Southern Steel Co. of San Antonio, Texas, the country’s largest maker of prison bars, beds, and other detention-facility hardware, has ordered 600 copies of Denny; eight of these, destined for prison duty, are now undergoing advanced testing. Denning is also building robot sentries with slightly different capabilities for another private security firm, and still others to patrol factories.
A Denning Sentry can detect, within a 150-foot radius, the presence of anything or anybody that shouldn’t be there, the company claims. Its swiveling head contains microwave and infrared (IR) sensors that can detect people as well as smoke. In future editions the head will also contain sniffers that can smell the faint ammonia aroma of a human body.
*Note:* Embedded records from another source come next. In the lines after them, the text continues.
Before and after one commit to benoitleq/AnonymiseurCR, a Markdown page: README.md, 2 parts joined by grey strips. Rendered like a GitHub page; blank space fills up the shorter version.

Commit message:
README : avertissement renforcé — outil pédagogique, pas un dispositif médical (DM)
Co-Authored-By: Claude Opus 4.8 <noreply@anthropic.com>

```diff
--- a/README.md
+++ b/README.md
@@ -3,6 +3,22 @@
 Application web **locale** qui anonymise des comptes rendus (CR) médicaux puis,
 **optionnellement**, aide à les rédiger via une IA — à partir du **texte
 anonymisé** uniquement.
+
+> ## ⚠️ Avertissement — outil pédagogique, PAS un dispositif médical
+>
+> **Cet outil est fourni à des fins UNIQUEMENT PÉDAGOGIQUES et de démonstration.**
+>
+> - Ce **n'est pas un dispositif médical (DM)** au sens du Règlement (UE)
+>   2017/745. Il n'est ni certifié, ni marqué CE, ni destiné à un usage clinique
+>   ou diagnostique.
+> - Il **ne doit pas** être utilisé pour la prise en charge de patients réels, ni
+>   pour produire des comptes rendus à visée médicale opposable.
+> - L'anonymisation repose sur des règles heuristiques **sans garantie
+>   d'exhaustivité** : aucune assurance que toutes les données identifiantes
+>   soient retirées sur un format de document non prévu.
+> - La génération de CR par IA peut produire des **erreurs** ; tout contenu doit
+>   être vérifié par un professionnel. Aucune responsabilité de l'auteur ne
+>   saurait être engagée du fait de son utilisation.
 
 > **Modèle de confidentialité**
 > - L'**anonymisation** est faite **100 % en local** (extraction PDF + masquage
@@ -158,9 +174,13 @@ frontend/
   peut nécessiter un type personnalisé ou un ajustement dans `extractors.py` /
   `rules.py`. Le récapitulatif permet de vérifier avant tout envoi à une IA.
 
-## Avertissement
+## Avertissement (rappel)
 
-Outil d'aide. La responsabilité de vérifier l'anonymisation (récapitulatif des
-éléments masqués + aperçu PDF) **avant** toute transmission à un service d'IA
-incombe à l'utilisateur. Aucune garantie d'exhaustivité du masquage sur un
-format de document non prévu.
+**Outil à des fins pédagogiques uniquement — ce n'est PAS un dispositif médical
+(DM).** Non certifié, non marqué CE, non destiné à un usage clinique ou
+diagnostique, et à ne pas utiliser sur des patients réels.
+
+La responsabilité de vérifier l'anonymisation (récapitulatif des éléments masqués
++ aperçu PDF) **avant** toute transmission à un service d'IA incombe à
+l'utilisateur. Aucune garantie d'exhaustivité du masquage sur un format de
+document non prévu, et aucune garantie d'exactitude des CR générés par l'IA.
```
Needless to say, the Denning Sentry never fulfilled its promise: its maker, Denning Mobile Robotics, went bankrupt in 1993, though it experienced a brief revival shortly thereafter thanks to Australian robotics guru Allan Branch. The problem does not seem to have been handwringing over the moral issues raised by putting robots in charge of human, but rather because the Sentries cost way too much—about $110,000 in Reagan-era money, not including maintenance. An entry-level human guard, by contrast, runs just $22,010 in today’s dollars.
There doesn’t seem to have been much consideration given to the potential for robot prison guards since the Denning Sentry’s flameout. But I have to think it’s a natural next application for the technology once SUGVs evolve a bit more. Let’s hope folks stop to ponder the moral dimension to that usage—I have to wonder if human guards will be more willing to employ violent measures if they’re operating a robot from a remote location, rather than actually walking the prison floors.
(Image via SPAWAR)